Leaders spend a great deal of time focusing on building strong teams, selecting the right people with critical skill sets, managing diversity of thought and matching complementary strengths. They structure their organizations based on the capabilities needed to accomplish organizational objectives and optimize opportunities to control as many variables as possible to ensure a cohesive team.
But what happens when you don’t get to pick? What happens when you’re assigned to work with a group of people and must determine how to best work together to accomplish a goal? This frequently occurs when you are part of a team with a shorter life span, sporadic interaction or representing diverse and distant stakeholders. Thus, the ability to craft the members of the team and spend time in team building is reduced. For example, you’re:
- Assigned to a one-off project. You may be subject matter experts appointed to work together to solve a complex problem. Members are identified solely based on their area of expertise.
- Part of a volunteer group. You have a common passion for the task at hand but come together infrequently or for a brief period.
- Managing through a crisis. When a quality, health or safety incident occurs it’s “all hands-on-deck” to quickly address and resolve it.
- Evaluating a situation. This includes sitting on a jury, judging a shark-tank like presentation or preparing a group assessment of others’ performance.
- Participating in a community-wide coalition. Leaders of diverse and separate organizations come together to address a common problem that will benefit their respective constituencies in areas such as economy, social, health or education.
Or, you’re playing in a golf scramble. This was the case when I found myself as part of a foursome recently. In full transparency, our group included my husband paired with his weekly golfing buddy, and my cousin paired with me, the latter very sporadic golfers. As a group, our relationships varied from a first-time meeting to very intimate, and we had never golfed all together. Our only pressure to excel was self-inflicted by our competitive natures. But ultimately, the learning was not so much about golf, but about operating as a team. In particular, a team that must form, storm, norm and perform all within a brief period of time to achieve a goal. Under pressure to complete our round in four and a half hours, we moved swiftly through that process.
Formed – We assessed each other’s capabilities and interests. The four of us spent the first 3 holes learning each other’s strengths and adjusting to each other’s styles, dealing with the individual frustration of not providing the value we wanted to the team and trying to improve our alternately poor shots.
Stormed – We asserted our own capabilities and interests. When the “best ball” shot wasn’t obvious the more experienced golfers (the guys) took the lead in determining which ball to play. Us less experienced golfers (the ladies) felt we had to go along with them because we couldn’t depend on our shots to get us out of trouble. But we weren’t always happy about it. Yes, we grumbled in our cart and schemed about how we would gain the upper hand. Oh, and did I mention that they weren’t interested in looking for our cute lost balls?
Normed – We appreciated each other’s capabilities and interests.

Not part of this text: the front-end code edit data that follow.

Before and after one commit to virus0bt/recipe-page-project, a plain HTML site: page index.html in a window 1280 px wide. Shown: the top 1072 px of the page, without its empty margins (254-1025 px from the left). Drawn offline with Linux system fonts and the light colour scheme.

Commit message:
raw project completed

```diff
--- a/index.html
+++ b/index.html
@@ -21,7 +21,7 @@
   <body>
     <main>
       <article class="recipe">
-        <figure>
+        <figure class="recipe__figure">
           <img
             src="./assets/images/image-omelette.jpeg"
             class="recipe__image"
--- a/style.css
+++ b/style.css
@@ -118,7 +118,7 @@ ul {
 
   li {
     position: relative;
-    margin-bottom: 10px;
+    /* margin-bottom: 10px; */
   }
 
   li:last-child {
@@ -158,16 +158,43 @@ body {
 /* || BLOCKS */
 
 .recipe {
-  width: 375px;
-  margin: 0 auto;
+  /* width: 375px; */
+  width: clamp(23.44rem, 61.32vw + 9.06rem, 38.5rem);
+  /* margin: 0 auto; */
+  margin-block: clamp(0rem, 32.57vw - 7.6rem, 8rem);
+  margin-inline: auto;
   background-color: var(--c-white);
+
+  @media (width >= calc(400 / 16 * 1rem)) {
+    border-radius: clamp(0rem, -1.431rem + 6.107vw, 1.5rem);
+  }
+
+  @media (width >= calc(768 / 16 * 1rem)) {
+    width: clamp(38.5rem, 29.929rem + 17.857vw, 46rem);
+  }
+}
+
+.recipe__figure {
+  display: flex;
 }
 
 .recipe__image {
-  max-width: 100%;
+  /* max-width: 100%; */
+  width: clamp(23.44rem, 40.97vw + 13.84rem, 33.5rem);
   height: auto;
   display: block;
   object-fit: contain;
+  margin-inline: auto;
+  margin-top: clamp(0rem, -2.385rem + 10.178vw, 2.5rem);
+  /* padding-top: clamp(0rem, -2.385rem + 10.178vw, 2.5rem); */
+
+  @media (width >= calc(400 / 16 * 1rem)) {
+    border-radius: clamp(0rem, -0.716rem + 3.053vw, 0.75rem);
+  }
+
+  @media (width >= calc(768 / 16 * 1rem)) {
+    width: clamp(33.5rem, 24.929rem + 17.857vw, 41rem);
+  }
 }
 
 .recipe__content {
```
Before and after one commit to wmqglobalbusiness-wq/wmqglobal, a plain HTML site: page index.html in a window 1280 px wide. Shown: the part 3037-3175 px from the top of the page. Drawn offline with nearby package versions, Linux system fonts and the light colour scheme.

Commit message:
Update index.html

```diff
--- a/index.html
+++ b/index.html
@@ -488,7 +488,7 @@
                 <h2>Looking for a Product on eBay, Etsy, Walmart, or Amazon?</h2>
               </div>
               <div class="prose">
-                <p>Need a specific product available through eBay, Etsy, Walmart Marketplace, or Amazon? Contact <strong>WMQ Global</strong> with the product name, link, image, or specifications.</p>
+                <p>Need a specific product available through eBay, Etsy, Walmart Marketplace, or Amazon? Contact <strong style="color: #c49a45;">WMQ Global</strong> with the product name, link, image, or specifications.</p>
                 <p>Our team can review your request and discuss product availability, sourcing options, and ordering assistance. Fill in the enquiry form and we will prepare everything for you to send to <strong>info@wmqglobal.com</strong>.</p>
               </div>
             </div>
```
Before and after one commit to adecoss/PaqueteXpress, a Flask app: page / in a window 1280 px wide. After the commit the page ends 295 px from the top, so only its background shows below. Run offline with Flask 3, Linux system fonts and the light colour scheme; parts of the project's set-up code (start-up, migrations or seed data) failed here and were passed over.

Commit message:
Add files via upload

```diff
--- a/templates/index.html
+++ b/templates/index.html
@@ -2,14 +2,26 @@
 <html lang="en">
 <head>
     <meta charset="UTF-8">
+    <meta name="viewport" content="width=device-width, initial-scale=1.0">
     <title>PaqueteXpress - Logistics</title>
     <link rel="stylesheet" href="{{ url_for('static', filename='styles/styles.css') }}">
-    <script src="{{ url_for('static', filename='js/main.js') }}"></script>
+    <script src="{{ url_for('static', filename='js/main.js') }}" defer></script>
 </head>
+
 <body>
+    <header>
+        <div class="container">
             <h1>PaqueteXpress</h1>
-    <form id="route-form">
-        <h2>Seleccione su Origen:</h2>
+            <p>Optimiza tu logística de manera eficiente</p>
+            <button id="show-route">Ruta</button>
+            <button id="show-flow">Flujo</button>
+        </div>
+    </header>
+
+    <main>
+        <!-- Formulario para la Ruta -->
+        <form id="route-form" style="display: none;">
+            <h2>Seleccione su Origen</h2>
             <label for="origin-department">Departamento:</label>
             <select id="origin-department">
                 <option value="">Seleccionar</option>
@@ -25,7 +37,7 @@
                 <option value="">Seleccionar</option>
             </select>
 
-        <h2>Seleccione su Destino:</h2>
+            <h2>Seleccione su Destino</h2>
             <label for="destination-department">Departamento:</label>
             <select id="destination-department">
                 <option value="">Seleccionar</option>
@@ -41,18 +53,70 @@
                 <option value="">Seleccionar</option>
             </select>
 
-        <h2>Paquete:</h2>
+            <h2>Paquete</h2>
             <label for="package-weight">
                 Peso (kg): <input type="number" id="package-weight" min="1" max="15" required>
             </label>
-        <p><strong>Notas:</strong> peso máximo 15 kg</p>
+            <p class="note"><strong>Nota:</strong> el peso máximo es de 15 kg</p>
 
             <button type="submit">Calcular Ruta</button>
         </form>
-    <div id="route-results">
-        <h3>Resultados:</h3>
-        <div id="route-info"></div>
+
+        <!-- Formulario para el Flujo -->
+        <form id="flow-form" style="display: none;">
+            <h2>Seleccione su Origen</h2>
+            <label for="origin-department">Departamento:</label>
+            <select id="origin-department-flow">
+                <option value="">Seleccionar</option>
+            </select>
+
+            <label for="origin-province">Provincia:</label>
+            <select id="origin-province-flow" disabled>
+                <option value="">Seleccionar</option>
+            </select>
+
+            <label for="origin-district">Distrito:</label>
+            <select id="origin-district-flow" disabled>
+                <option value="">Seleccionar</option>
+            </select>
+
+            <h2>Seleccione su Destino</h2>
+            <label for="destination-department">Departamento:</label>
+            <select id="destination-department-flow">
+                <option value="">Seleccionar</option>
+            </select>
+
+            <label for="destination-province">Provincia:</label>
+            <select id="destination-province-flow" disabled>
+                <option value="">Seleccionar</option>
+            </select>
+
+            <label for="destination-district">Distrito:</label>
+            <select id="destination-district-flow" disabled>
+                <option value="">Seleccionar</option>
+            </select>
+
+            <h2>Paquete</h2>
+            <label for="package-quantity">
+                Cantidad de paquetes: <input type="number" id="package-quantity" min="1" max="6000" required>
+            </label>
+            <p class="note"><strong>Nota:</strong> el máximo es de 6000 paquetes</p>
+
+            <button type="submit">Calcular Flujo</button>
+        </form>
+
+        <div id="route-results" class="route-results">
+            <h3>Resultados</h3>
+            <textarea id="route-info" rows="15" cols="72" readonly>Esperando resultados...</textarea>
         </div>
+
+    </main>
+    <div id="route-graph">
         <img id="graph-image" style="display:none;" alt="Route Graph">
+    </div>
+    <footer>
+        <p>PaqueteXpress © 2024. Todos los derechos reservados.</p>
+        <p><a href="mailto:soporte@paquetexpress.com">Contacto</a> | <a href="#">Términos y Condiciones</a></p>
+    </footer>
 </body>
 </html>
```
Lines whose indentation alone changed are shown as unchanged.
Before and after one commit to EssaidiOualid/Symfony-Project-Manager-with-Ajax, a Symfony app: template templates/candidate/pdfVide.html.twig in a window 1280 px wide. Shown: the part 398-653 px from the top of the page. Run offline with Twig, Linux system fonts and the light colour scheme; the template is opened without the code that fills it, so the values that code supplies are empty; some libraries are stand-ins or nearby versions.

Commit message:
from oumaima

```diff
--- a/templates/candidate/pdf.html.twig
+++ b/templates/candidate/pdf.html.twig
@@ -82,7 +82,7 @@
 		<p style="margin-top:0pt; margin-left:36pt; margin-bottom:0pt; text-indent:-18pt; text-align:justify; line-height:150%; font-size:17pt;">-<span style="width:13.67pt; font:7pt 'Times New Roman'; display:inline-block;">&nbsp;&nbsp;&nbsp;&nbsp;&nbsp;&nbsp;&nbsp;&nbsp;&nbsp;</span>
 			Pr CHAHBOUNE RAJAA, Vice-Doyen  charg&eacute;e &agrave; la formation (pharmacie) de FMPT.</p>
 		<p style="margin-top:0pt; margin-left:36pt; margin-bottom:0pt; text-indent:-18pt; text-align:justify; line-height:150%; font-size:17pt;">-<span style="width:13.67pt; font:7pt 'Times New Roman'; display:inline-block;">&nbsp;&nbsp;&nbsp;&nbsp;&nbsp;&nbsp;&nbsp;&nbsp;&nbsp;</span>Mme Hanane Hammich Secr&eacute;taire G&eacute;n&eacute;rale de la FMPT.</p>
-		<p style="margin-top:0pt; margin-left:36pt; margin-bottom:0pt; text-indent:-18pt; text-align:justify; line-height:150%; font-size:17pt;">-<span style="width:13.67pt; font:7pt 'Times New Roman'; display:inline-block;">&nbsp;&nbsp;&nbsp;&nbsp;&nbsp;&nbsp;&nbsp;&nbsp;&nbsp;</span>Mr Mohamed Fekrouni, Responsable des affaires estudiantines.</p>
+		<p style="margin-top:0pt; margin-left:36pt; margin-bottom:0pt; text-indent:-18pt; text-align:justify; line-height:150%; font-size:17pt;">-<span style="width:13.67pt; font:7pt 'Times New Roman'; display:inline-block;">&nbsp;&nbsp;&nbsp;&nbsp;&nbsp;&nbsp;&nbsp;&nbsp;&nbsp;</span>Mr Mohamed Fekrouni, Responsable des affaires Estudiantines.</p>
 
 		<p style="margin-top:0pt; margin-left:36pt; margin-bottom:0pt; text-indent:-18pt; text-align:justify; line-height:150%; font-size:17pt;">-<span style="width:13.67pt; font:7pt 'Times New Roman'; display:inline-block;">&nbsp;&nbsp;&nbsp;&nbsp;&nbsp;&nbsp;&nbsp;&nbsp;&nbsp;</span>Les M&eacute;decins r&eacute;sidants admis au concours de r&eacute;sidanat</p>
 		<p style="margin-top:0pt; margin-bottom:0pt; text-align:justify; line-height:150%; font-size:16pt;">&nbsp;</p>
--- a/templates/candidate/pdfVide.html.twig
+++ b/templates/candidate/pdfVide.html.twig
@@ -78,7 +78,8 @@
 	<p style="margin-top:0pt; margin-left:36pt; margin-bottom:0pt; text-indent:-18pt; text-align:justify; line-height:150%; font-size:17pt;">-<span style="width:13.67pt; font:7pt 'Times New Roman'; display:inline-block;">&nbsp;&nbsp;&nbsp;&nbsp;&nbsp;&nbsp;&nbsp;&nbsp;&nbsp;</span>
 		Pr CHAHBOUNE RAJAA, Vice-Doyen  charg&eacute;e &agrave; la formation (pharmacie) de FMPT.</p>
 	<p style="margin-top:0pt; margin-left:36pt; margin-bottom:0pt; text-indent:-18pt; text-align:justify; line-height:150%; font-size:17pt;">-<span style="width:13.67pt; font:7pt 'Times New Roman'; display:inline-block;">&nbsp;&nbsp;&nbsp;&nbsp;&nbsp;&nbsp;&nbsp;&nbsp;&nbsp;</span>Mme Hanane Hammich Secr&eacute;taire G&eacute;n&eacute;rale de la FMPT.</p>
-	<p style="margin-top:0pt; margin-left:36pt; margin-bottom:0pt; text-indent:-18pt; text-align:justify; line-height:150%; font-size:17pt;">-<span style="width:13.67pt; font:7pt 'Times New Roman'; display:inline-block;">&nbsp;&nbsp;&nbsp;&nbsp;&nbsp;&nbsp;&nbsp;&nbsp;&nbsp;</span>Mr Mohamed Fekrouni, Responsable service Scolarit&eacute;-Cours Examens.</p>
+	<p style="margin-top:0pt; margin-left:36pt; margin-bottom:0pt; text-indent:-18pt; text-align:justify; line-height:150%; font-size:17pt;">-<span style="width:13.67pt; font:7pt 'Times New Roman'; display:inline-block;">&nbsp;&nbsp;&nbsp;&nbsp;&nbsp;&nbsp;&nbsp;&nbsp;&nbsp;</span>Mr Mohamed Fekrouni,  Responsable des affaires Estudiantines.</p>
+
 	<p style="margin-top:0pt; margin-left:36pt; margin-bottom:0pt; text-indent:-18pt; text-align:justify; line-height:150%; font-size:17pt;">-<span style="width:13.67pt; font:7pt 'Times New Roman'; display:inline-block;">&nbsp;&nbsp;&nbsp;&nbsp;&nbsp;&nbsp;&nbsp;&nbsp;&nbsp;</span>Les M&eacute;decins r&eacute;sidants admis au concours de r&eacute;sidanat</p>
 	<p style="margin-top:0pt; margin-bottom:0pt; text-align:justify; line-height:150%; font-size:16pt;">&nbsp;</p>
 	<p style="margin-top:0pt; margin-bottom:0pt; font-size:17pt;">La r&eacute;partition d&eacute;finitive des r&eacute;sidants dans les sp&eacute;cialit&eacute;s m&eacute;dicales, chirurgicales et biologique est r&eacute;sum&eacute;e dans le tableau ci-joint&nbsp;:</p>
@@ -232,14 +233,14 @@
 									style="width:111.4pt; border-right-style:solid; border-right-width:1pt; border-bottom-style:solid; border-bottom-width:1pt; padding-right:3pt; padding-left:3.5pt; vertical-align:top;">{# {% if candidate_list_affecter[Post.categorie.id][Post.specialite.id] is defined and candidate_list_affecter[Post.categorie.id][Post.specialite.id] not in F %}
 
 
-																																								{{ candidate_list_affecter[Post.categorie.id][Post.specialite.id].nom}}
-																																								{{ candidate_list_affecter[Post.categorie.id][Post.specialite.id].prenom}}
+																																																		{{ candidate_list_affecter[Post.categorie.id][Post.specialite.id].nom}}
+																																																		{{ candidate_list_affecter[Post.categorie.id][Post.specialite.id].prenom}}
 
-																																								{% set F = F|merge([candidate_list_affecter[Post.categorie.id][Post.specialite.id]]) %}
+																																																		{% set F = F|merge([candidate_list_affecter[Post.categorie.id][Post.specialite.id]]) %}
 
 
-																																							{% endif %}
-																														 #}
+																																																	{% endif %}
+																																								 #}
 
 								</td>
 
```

As we warmed up to the course and settled in, we learned when we could count on one another to make certain shots. We began to strategize on how to optimize shots on each hole. And we ladies began to insist on using a few of our “best balls.”
Performed – We maximized each other’s capabilities and interests. Finally, we began shooting par, a birdie even popped up here and there! We felt confident in our strokes and moved smoothly around the course. Our scores improved for each hole.
What Lessons Did We Learn Along the Way?
How to use the strengths of each member – When you’re baking a loaf of bread, you’ll normally use a lot of flour, but without the smallest ingredients, like a little bit of yeast, your loaf won’t rise. A surprisingly small strength may turn out to be the glue that holds the team together.
How to provide and accept encouragement and support – With your new team, you must decide to exhibit mutual respect, even when you don’t agree with all the perspectives and can’t yet appreciate the varying skill sets in the room. Be open to the learning that may take place as you interact with and support one another.
How to assert value to the team – When you do feel that a key asset is being overlooked, whether yours or someone else’s, first understand the motivations of others in the context of the goal. Then present the value of that asset in a manner that aligns with that motivation and goal.
How to protect what’s important to you – Given that we were playing a difficult course, we lost more balls than normal. This was fine until we lost a ball that we really liked, and we ladies realized that the guys weren’t as concerned about looking for them. It was a small thing, but important to us, so we stopped using them in risky situations. Don’t offer something you value if others aren’t yet ready to value it. Use your emotional intelligence to align your gift with the team’s needs.
Having a dream team is a wonderful aspiration, but there will be many situations where that’s just not possible. Instead, you’ll have to adjust your approach to fit the circumstances and people assigned to you. But, in the midst of that, you can find a way to accomplish your goals.